This time, rather than taking a sledgehammer to the problem, they developed a fine scalpel. They wondered whether making the smallest change possible and at a precise time and place might yield better results.

To lower ceramides, the investigators blocked the final step of ceramide synthesis in two ways. The group genetically engineered mice in which the gene coding for DES1 could be switched off during adulthood and deactivated the gene from tissues throughout the body, or alternatively from either liver or fat cells. The group also injected short hairpin RNA into the adult liver, a method that selectively lowered production of DES1 by destroying the RNA precursor.

The scientists tested the new approaches first by placing adult mice on a high-fat diet - one that resembled cookie dough with plenty of sugar and six times the fat of a normal rodent diet. The mice gained two times their body weight within three months. Along with obesity came a strain on their metabolic health. They developed insulin resistance and fat accumulated in the liver, both signs of metabolic disease.

Within weeks after lowering ceramides using either technique, there were significant changes. Mice remained obese but their metabolic health improved. Fat cleared from the liver and they responded to both insulin and glucose like a healthy, skinny mouse. In contrast to previous interventions, mice remained healthy during the two-month investigation. Long-term effects on health are currently under investigation.

In another paradigm, lowering ceramides before putting the mice on a high-fat diet prevented weight gain and insulin resistance.

Although the impact of lowering ceramides in humans is still unknown, there is evidence that ceramides are linked to metabolic disease, says the co-senior author and points out that clinics are already performing ceramide screening tests to gauge an individual's risk for developing heart disease.

If ceramides cause poor health, why do we have them in the first place? The group addressed the question by measuring how the lipid affects metabolism. They found that ceramides trigger a number of mechanisms that promote the storage of fat in cells. They also impair cells' ability to use glucose, a type of sugar, as fuel.

The evidence for these effects includes activation of a molecular pathway, Akt/PKB, that inhibits both the ability of cells to synthesize sugars and to take them up from the bloodstream. At the same time, ceramides slow the turnover of fatty acids in part by causing cells in the liver to increase fatty acid storage and adipose tissue to burn less fat.

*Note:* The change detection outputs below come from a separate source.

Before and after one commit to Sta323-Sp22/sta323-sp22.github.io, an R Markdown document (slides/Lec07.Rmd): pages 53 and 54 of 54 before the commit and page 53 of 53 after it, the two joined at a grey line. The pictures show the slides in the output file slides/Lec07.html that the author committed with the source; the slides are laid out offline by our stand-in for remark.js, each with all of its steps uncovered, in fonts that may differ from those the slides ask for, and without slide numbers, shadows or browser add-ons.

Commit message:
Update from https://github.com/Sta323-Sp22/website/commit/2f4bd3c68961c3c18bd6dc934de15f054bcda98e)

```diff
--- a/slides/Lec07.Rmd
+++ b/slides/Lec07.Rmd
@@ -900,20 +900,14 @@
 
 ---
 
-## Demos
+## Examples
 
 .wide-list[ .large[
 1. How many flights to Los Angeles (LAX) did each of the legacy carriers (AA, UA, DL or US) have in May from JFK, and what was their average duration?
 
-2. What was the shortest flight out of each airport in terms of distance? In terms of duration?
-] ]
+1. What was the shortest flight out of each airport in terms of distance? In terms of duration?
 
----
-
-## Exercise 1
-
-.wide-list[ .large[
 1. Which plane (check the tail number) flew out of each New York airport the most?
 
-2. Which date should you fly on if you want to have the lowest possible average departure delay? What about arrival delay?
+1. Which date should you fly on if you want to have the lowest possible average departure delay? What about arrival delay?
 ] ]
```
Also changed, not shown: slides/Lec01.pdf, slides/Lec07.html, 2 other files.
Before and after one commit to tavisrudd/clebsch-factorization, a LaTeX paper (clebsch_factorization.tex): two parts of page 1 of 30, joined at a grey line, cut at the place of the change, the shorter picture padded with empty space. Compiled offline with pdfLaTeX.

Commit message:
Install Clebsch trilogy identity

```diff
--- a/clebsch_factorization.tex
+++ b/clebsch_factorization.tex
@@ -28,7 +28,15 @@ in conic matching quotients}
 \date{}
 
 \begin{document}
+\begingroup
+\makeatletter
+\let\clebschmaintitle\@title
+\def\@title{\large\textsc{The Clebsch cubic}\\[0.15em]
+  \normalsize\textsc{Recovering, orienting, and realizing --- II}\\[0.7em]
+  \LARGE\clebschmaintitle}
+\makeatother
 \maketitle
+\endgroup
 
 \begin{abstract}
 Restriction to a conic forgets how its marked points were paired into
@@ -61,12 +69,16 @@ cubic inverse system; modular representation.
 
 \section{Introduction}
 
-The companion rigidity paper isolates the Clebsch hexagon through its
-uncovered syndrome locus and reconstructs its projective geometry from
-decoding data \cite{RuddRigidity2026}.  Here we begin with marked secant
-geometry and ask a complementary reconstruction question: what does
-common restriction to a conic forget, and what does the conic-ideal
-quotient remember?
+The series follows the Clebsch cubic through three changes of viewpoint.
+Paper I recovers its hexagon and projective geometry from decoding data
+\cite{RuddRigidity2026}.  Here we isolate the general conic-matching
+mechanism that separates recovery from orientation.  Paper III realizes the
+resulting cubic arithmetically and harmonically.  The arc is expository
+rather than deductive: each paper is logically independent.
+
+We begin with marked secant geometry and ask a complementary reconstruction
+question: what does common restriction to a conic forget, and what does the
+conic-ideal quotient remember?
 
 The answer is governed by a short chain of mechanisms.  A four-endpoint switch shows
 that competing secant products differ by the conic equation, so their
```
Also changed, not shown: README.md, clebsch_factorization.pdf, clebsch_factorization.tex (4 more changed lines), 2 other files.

The shift in how cells use fuel is an advantage in the short-term, says the co-senior author. This is because ceramides have another role in stiffening the cell membrane. Further, promoting fat storage increases production of ceramides. These data lead to a model suggesting that one benefit of ceramides is that they protect the cell. When food is plentiful and cells store lots of fat, the increase in ceramide levels strengthen the cells' outer membrane, preventing ruptures.